the Scientist entirely misunderstands Jesuitism. This scarcely ever deals “powerful blows," that is open ones, and never where it feels itself to be in the minority. The nature of this dangerous foe of mankind is to be sly and slow; it acts in a covert and stealthy way its principal stratagem is that of gradually but persistently and surely undermining the foothold of Its adversary. It does not go at him in a straightforward, but in a crooked line, like the formidable weapon of the New Zealand savages, the boomerang. One of its most used and efficient means is to sow distension in the ranks of its opponents. Does not the Scientist see that it would suit such a policy very poorly to publish a work like the forthcoming in five hundred thousand copies? —a work which is not intended to enlighten the masses, but to establish a privileged caste, an esoteric clique, a ring of knowing ones, and thus, by separating and alienating the leaders from the masses cause a split in American Spiritualism. — Dr. G. Bloede in the Banner.

What the work, “Art Magic,” may contain we cannot tell; but Dr. Bloede says “it is intended to establish a ring of knowing ones,” to do this it must make some wonderful revelations.
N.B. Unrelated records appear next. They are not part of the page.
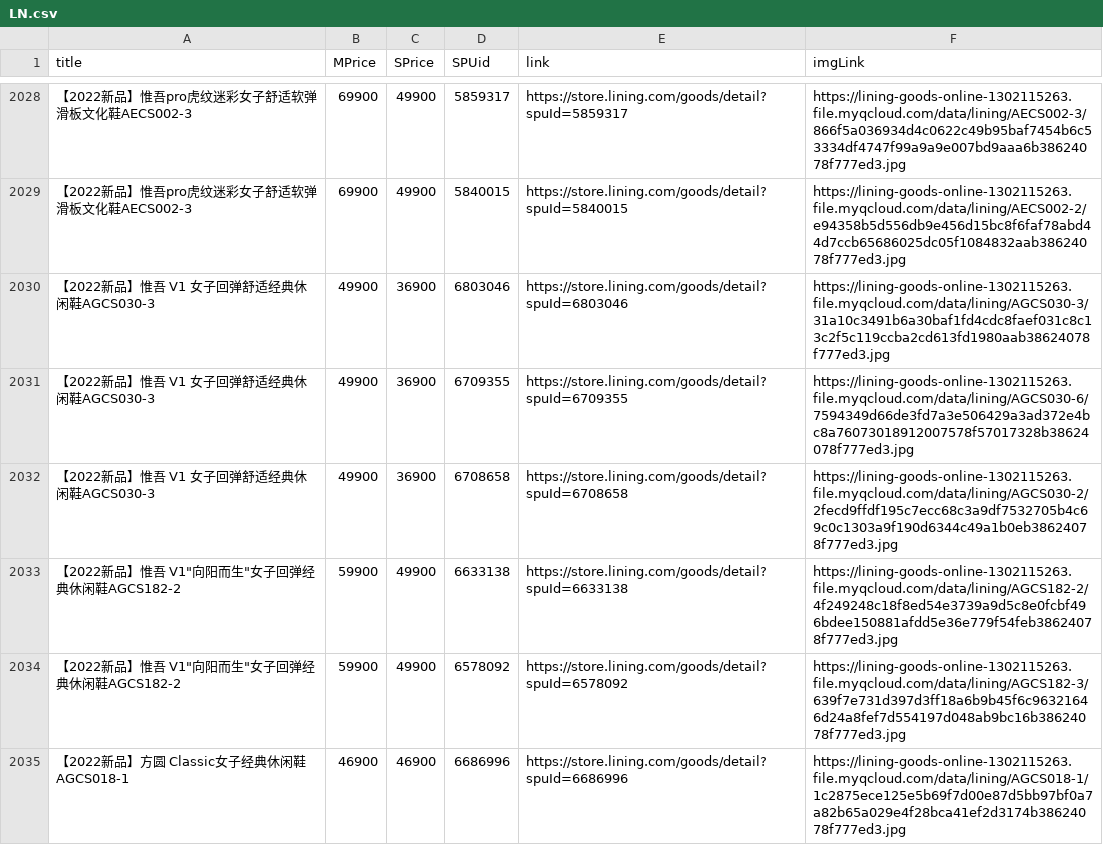
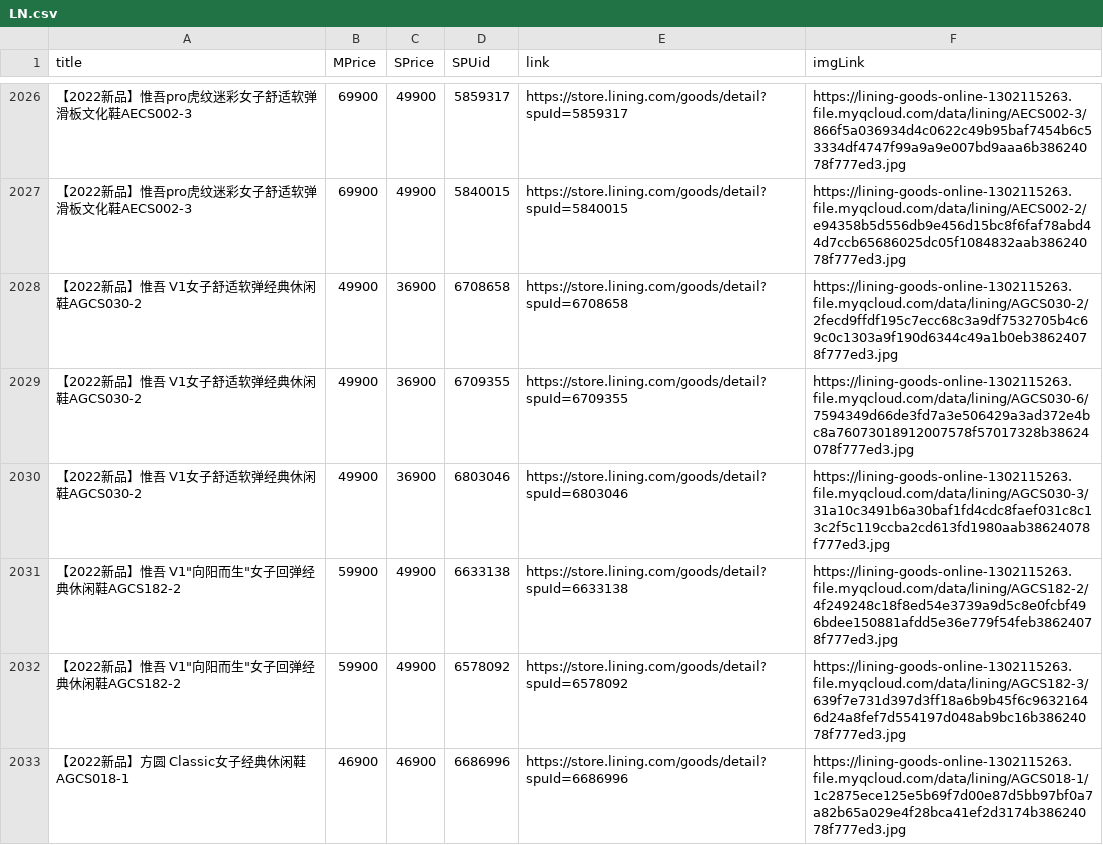
Before and after one commit to oldboyprq/LiNingShoes, a CSV file: LN.csv, drawn as a sheet; only a part is shown, gaps mark what is left out; addresses are those after the commit; the diff covers the shown part only; the diff names each change by its address in the sheet, - before the commit and + after, or states it on an @@ line.

```diff
--- a/LN.csv
+++ b/LN.csv
-A2028:A2030 (title): 【2022新品】惟吾 V1 女子回弹舒适经典休闲鞋AGCS030-3
+A2028:A2030 (title): 【2022新品】惟吾 V1女子舒适软弹经典休闲鞋AGCS030-2
-D2028 (SPUid): 6803046
+D2028 (SPUid): 6708658
-E2028 (link): https://store.lining.com/goods/detail?spuId=6803046
+E2028 (link): https://store.lining.com/goods/detail?spuId=6708658
-F2028 (imgLink): https://lining-goods-online-1302115263.file.myqcloud.com/data/lining/AGCS030-3/31a10c3491b6a30baf1fd4cdc8faef031c8c13c2f5c119ccba2cd613fd1980aab38624078f777ed3.jpg
+F2028 (imgLink): https://lining-goods-online-1302115263.file.myqcloud.com/data/lining/AGCS030-2/2fecd9ffdf195c7ecc68c3a9df7532705b4c69c0c1303a9f190d6344c49a1b0eb38624078f777ed3.jpg
-D2030 (SPUid): 6708658
+D2030 (SPUid): 6803046
-E2030 (link): https://store.lining.com/goods/detail?spuId=6708658
+E2030 (link): https://store.lining.com/goods/detail?spuId=6803046
-F2030 (imgLink): https://lining-goods-online-1302115263.file.myqcloud.com/data/lining/AGCS030-2/2fecd9ffdf195c7ecc68c3a9df7532705b4c69c0c1303a9f190d6344c49a1b0eb38624078f777ed3.jpg
+F2030 (imgLink): https://lining-goods-online-1302115263.file.myqcloud.com/data/lining/AGCS030-3/31a10c3491b6a30baf1fd4cdc8faef031c8c13c2f5c119ccba2cd613fd1980aab38624078f777ed3.jpg
```
Also changed, not shown: 14 added rows, 14 removed rows and 19 moved rows elsewhere in this file, 1 other file.
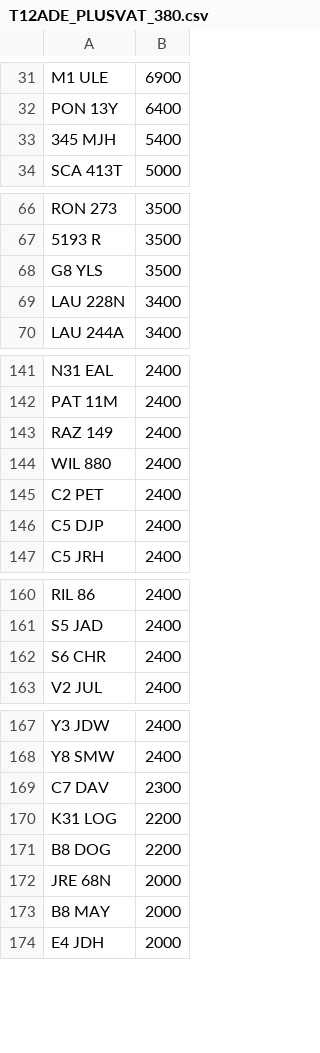
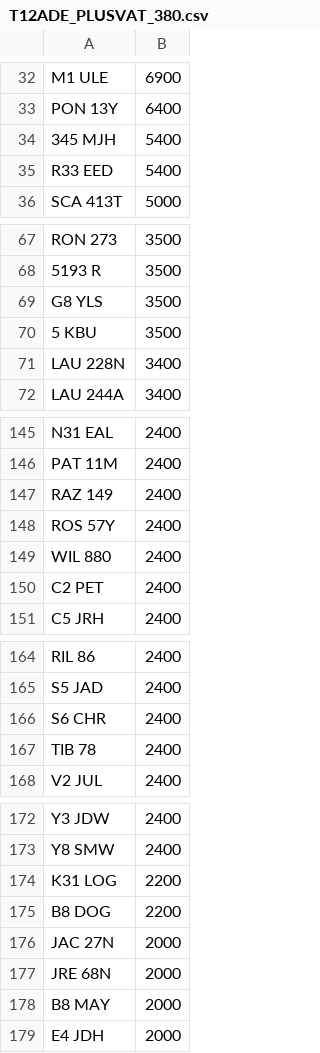
Before and after one commit to martinsumner/simplyreg, a CSV file: csv/T12ADE_PLUSVAT_380.csv, drawn as a sheet; only a part is shown, gaps mark what is left out; the diff covers the shown part only.

```diff
--- a/csv/T12ADE_PLUSVAT_380.csv
+++ b/csv/T12ADE_PLUSVAT_380.csv
@@ -33,2 +34,3 @@ PON 13Y,6400
 345 MJH,5400
+R33 EED,5400
 SCA 413T,5000
@@ -68,2 +69,3 @@ RON 273,3500
 G8 YLS,3500
+5 KBU,3500
 LAU 228N,3400
@@ -143,5 +147,5 @@ PAT 11M,2400
 RAZ 149,2400
+ROS 57Y,2400
 WIL 880,2400
 C2 PET,2400
-C5 DJP,2400
 C5 JRH,2400
@@ -162,2 +166,3 @@ S5 JAD,2400
 S6 CHR,2400
+TIB 78,2400
 V2 JUL,2400
@@ -168,5 +173,5 @@ Y3 JDW,2400
 Y8 SMW,2400
-C7 DAV,2300
 K31 LOG,2200
 B8 DOG,2200
+JAC 27N,2000
 JRE 68N,2000
```
Also changed, not shown: 6 added rows and 4 removed rows elsewhere in this file.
Does it follow that it will “alienate the leaders from the masses,” and cause a split in American Spiritualism? We are sorry to admit that there are already too many splits in American Spiritualism, though perhaps productive of good results; but we are happy in the belief that all are united on its fundamental truths. “We see” that if the book gives us the knowledge that it is supposed to contain, and were such knowledge the property of the Jesuits, they would not publish it outside their ranks, even for the great object of “sowing dissension" in the ranks of Spiritualists Disseminating knowledge never did and never will strengthen Jesuitism, nor can it weaken Spiritualism; the former is the personification of error, the latter of Truth; they are essentially opposed to each other, and need we say which will be the winner? Jesuitism is dogmatical; it does not argue nor reason; it strikes and slays the witnesses for Truth; the vast multitudes prosecuted, starved, burned, assasinated, hung, chained to the galleys, immured in church prisons, are the best evidences of the peculiar “policy” of Jesuitism. But Truth prevails; and even if five hundred leaders, who are now teaching the truth, should be captured, body and soul, the remaining millions of Spiritualists could not be turned from their belief founded on facts easily demonstrated.

Banner of Light
Boston, Saturday, November 27, 1875.

<Untitled> (Letter from G. L. Ditson)


Editor's notes

  1. Jesuitism VS "Art Magic" by unknown author, Spiritual Scientist, v. 3, No. 12, November 25, 1875, p. 142
  2. Letter from G. L. Ditson by unknown author, Banner of Light